◆ Your assignment ◆
Only a number is wanted: how many lines in the records below contain "instruction"?

◆ Data for analysis ◆
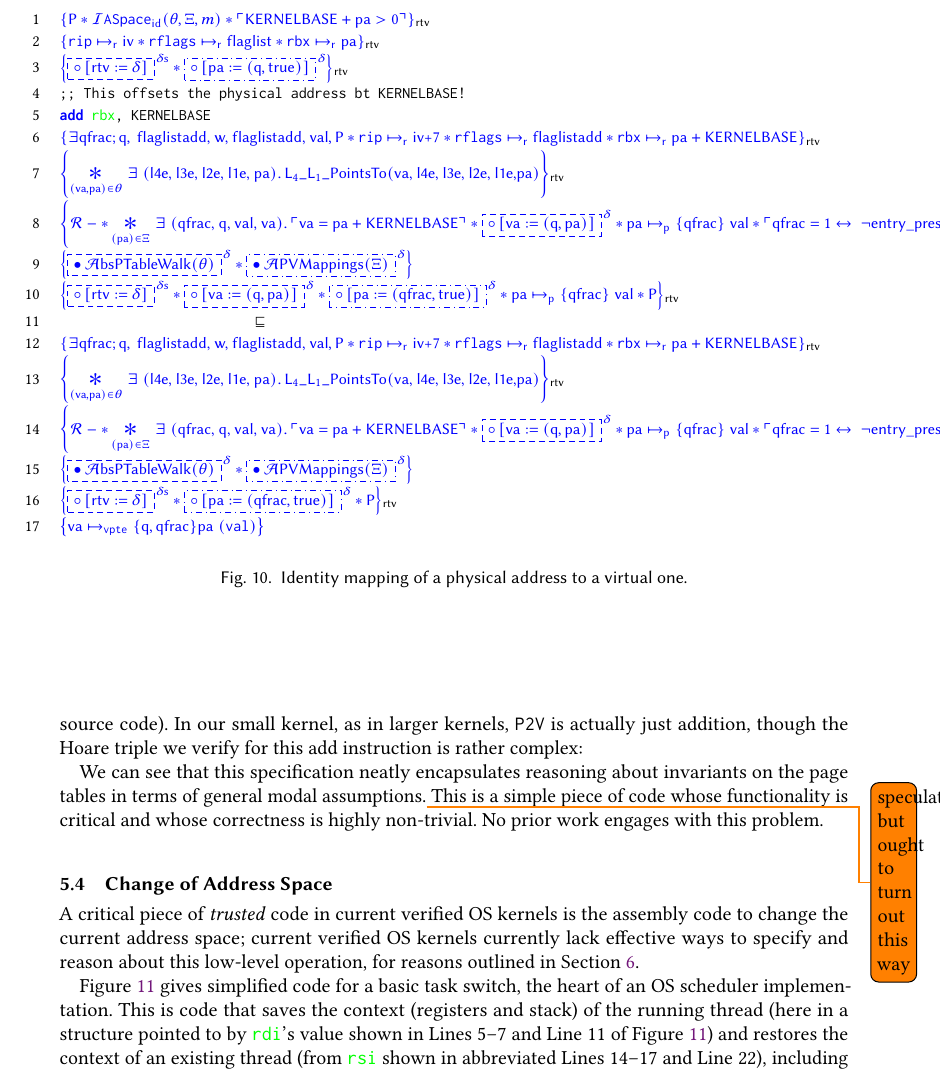
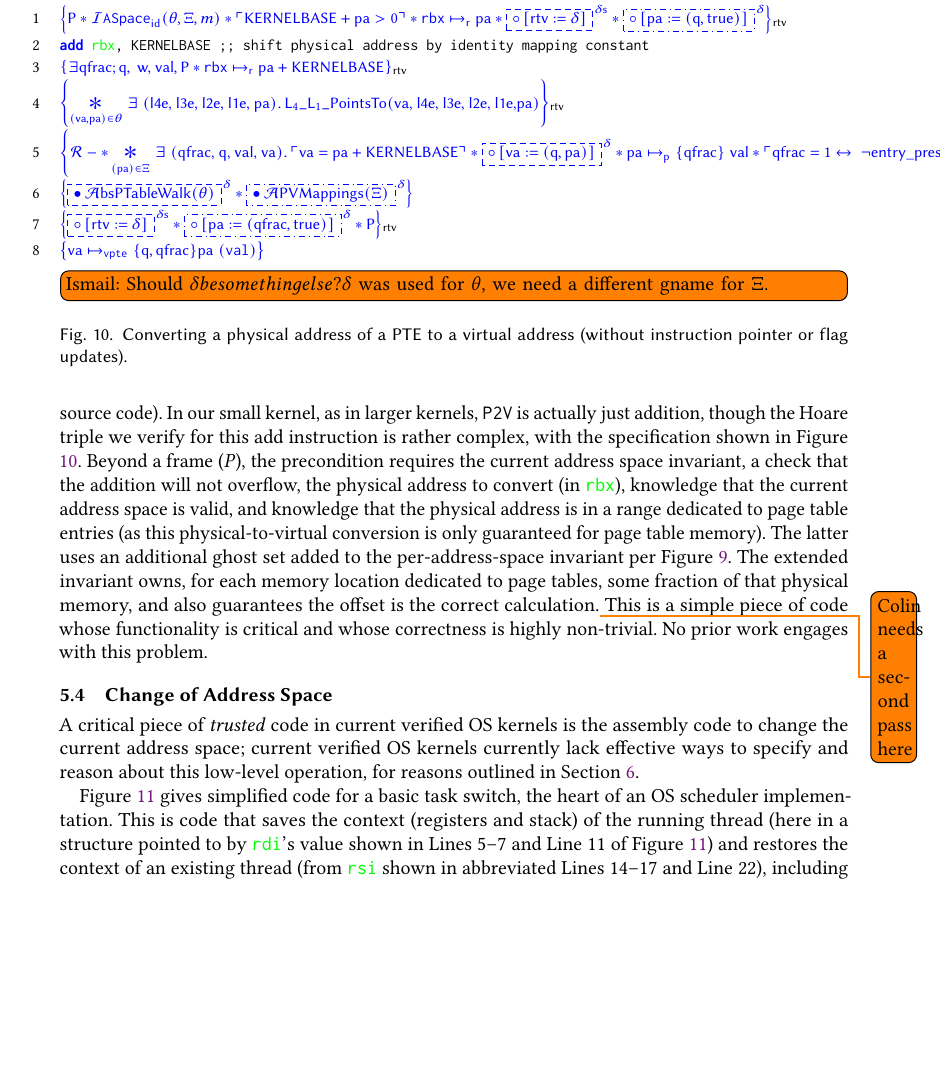
Before and after one commit to Contingent-Systems/vkern_paper, a LaTeX paper (paper.tex, which reads examples.tex): part of page 17 of 25, cut so that both start at the same text, the shorter picture padded with empty space. Compiled offline with pdfLaTeX.

Commit message:
condensing new p2v example

```diff
--- a/examples.tex
+++ b/examples.tex
@@ -226,38 +226,33 @@ with DMA devices.}
 
 
 
-Work to verify the full page table walk is ongoing, but we have verified the key step for a small x86-64 kernel, which is the physical-to-virtual
-conversion (often appearing as a macro \texttt{P2V} in C source code). In our small kernel, as in larger kernels, \texttt{P2V} is actually just addition,
-though the Hoare triple we verify for this add instruction is rather complex:
 
 
 
 \begin{figure}\footnotesize
 \begin{lstlisting}[mathescape]
-$\specline{\textsf{P} \ast \mathcal{I}\texttt{ASpace}_{\textsf{id}}(\theta,\Xi,m) \ast \ulcorner \textsf{KERNELBASE} + \paddr > 0 \urcorner }_{\rtv}$
-$\specline{ \texttt{rip}\mapsto_{\textsf{r}} \textsf{iv} \ast \texttt{rflags}\mapsto_{\textsf{r}} \textsf{flaglist} \ast \texttt{rbx}\mapsto_{\textsf{r}} \paddr  }_{\rtv}$
-$\specline{ \sumapaces\rtv\delta  \ast \sumpv\paddr\qfrac\true  }_{\rtv}$
-;; This offsets the physical address bt KERNELBASE!
-add rbx, KERNELBASE
-$\specline{\exists \qfraczero; \qfrac,\textsf{ flaglistadd, w, flaglistadd, val}, \textsf{P} \ast \texttt{rip}\mapsto_{\textsf{r}} \textsf{iv+7} \ast \texttt{rflags}\mapsto_{\textsf{r}} \textsf{flaglistadd} \ast \texttt{rbx}\mapsto_{\textsf{r}} \paddr + \textsf{KERNELBASE} }_{\rtv}$
-$\specline{\bigast{(\vaddr, \paddr)\in \ptablestore}{\exists\;(\textsf{l4e, l3e, l2e, l1e, } \paddr)\ldotp \textsf{L}_{4}\_\textsf{L}_{1}\_\textsf{PointsTo}(\vaddr\textsf{, l4e, l3e, l2e, l1e,} \paddr)}}_{\rtv}$
-$\specline{\mathcal{R} -\ast \bigast{(\paddr) \in \Xi}{\exists\; (\textsf{qfrac, q, val, va}) \ldotp \ulcorner \textsf{va} = \paddr + \textsf{KERNELBASE} \urcorner \ast \sumwalkabs\vaddr\qfrac\paddr  \ast \paddr \mapsto_{\mathsf{p}}\{\textsf{qfrac}\} \; \vale\ast  \ulcorner \textsf{qfrac} = 1 \leftrightarrow \; \lnot\textsf{entry\_present }(\vale) \urcorner}}_{\rtv}$
-$\specline{ \ownGhost\gammaPred{\authfull{\ptableabswalk\ptablestore}} \ast \ownGhostpv\gammaPred{\authfull{\pvmapping\Xi}}}$
-$\specline{ \sumapaces\rtv\delta  \ast\sumwalkabs\vaddr\qfrac\paddr \ast \sumpv\paddr\qfraczero\true \ast  \paddr \mapsto_{\mathsf{p}}\{\textsf{qfrac}\} \; \vale \ast \textsf{P}}_{\rtv}$
-$\;\;\;\;\;\;\;\;\;\;\;\;\;\;\;\;\;\;\;\;\;\;\;\;\;\;\;\;\;\;\;\;\;\;\;\;\;\;\;\;\;\;\;\; \sqsubseteq $
-$\specline{\exists \qfraczero; \qfrac,\textsf{ flaglistadd, w, flaglistadd, val}, \textsf{P} \ast \texttt{rip}\mapsto_{\textsf{r}} \textsf{iv+7} \ast \texttt{rflags}\mapsto_{\textsf{r}} \textsf{flaglistadd} \ast \texttt{rbx}\mapsto_{\textsf{r}} \paddr + \textsf{KERNELBASE} }_{\rtv}$
+$\specline{\textsf{P} \ast \mathcal{I}\texttt{ASpace}_{\textsf{id}}(\theta,\Xi,m) \ast \ulcorner \textsf{KERNELBASE} + \paddr > 0 \urcorner \ast \texttt{rbx}\mapsto_{\textsf{r}} \paddr \ast \sumapaces\rtv\delta  \ast \sumpv\paddr\qfrac\true  }_{\rtv}$
+add rbx, KERNELBASE ;; shift physical address by identity mapping constant
+$\specline{\exists \qfraczero; \qfrac,\textsf{ w, val}, \textsf{P} \ast \texttt{rbx}\mapsto_{\textsf{r}} \paddr + \textsf{KERNELBASE} }_{\rtv}$
 $\specline{\bigast{(\vaddr, \paddr)\in \ptablestore}{\exists\;(\textsf{l4e, l3e, l2e, l1e, } \paddr)\ldotp \textsf{L}_{4}\_\textsf{L}_{1}\_\textsf{PointsTo}(\vaddr\textsf{, l4e, l3e, l2e, l1e,} \paddr)}}_{\rtv}$
 $\specline{\mathcal{R} -\ast \bigast{(\paddr) \in \Xi}{\exists\; (\textsf{qfrac, q, val, va}) \ldotp \ulcorner \textsf{va} = \paddr + \textsf{KERNELBASE} \urcorner \ast \sumwalkabs\vaddr\qfrac\paddr  \ast \paddr \mapsto_{\mathsf{p}}\{\textsf{qfrac}\} \; \vale\ast  \ulcorner \textsf{qfrac} = 1 \leftrightarrow \; \lnot\textsf{entry\_present }(\vale) \urcorner}}_{\rtv}$
 $\specline{ \ownGhost\gammaPred{\authfull{\ptableabswalk\ptablestore}} \ast \ownGhostpv\gammaPred{\authfull{\pvmapping\Xi}}}$
 $\specline{ \sumapaces\rtv\delta \ast \sumpv\paddr\qfraczero\true \ast \textsf{P}}_{\rtv}$
 $\specline{\vaddr \mapsto_{\texttt{vpte}} \{\textsf{q}, \textsf{qfrac}\} \paddr \;(\texttt{val})}$
 \end{lstlisting}
-\caption{Identity mapping of a physical address to a virtual one.}
-\label{fig:mapping_code}
+\todo[inline]{Ismail: Should \delta be something else? $\delta$ was used for $\theta$, we need a different gname for $\Xi$.}
+\caption{Converting a physical address of a PTE to a virtual address (without instruction pointer or flag updates).}
+\label{fig:p2v}
 \end{figure}
 
-We can see that this specification neatly encapsulates reasoning about invariants on the page tables in terms of general modal assumptions.\todo{speculative
-but ought to turn out this way}
+Work to verify the full page table walk is ongoing, but we have verified the key step for a small x86-64 kernel, which is the physical-to-virtual
+conversion (often appearing as a macro \texttt{P2V} in C source code). In our small kernel, as in larger kernels, \texttt{P2V} is actually just addition,
+though the Hoare triple we verify for this add instruction is rather complex, with the specification shown in Figure \ref{fig:p2v}.
+Beyond a frame ($P$), the precondition requires the current address space invariant, a check that the addition will not overflow, the physical address to convert
+(in \lstinline|rbx|), knowledge that the current address space is valid, and knowledge that the physical address is in a range dedicated
+to page table entries (as this physical-to-virtual conversion is only guaranteed for page table memory). The latter uses an additional ghost set added to the per-address-space
+invariant per Figure \ref{fig:peraspaceinvariant_with_p2v_extension}. The extended invariant owns, for each memory location dedicated to page tables, some fraction of
+that physical memory, and also guarantees the offset is the correct calculation.\todo{Colin needs a second pass here}
 This is a simple piece of code whose functionality is critical and whose correctness is highly non-trivial. No prior work engages with this problem.
 
 % \citet{kolanski08vstte,kolanski09tphols} verified a single code block with their logic which was roughly Figure \ref{fig:mapping_code} for a 2-level ARM
```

◆ Solution to the exercise ◆
3